## Aim of the task
Set down all of the entries word for word, omitting the images they contain.

## Edit tracking data
Start of Block
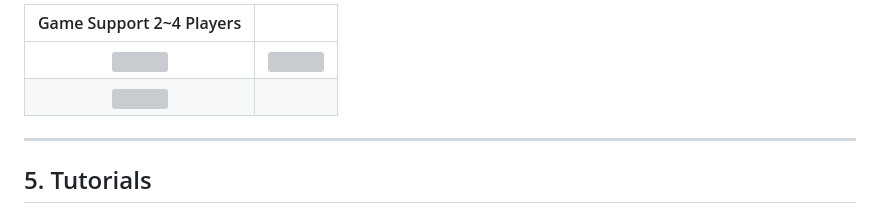
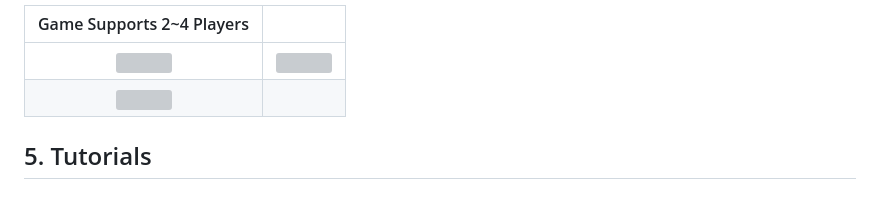
Before and after one commit to 0HugoHu/Harry-Potter-Strategy-Game, a Markdown page: README.md, the part around the change printed below. Drawn GitHub-style; grey boxes are pictures that could not be loaded.

Commit message:
Add LICENSE and README.md

```diff
--- a/README.md
+++ b/README.md
@@ -135,10 +124,9 @@ to view the full picture.**
 
-| Game Support 2~4 Players | |
+| Game Supports 2~4 Players | |
 | :---: | :---: |
 | <img src="assets/Evo3/player2.png" width="300" />|<img src="assets/Evo3/player3.png" width="300" />|
 | <img src="assets/Evo3/player4.png" width="300" /> | |
 
----
 
 ## 5. Tutorials
 
```
Also changed, not shown: other parts of README.md (+4 -23 lines).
End of Block
## Solution to this task
Before and after one commit to 0HugoHu/Harry-Potter-Strategy-Game, a Markdown page: README.md, the part around the change printed below. Drawn GitHub-style; grey boxes are pictures that could not be loaded.

Commit message:
Add LICENSE and README.md

```diff
--- a/README.md
+++ b/README.md
@@ -135,10 +124,9 @@ to view the full picture.**
 
-| Game Support 2~4 Players | |
+| Game Supports 2~4 Players | |
 | :---: | :---: |
 | <img src="assets/Evo3/player2.png" width="300" />|<img src="assets/Evo3/player3.png" width="300" />|
 | <img src="assets/Evo3/player4.png" width="300" /> | |
 
----
 
 ## 5. Tutorials
 
```
Also changed, not shown: other parts of README.md (+4 -23 lines).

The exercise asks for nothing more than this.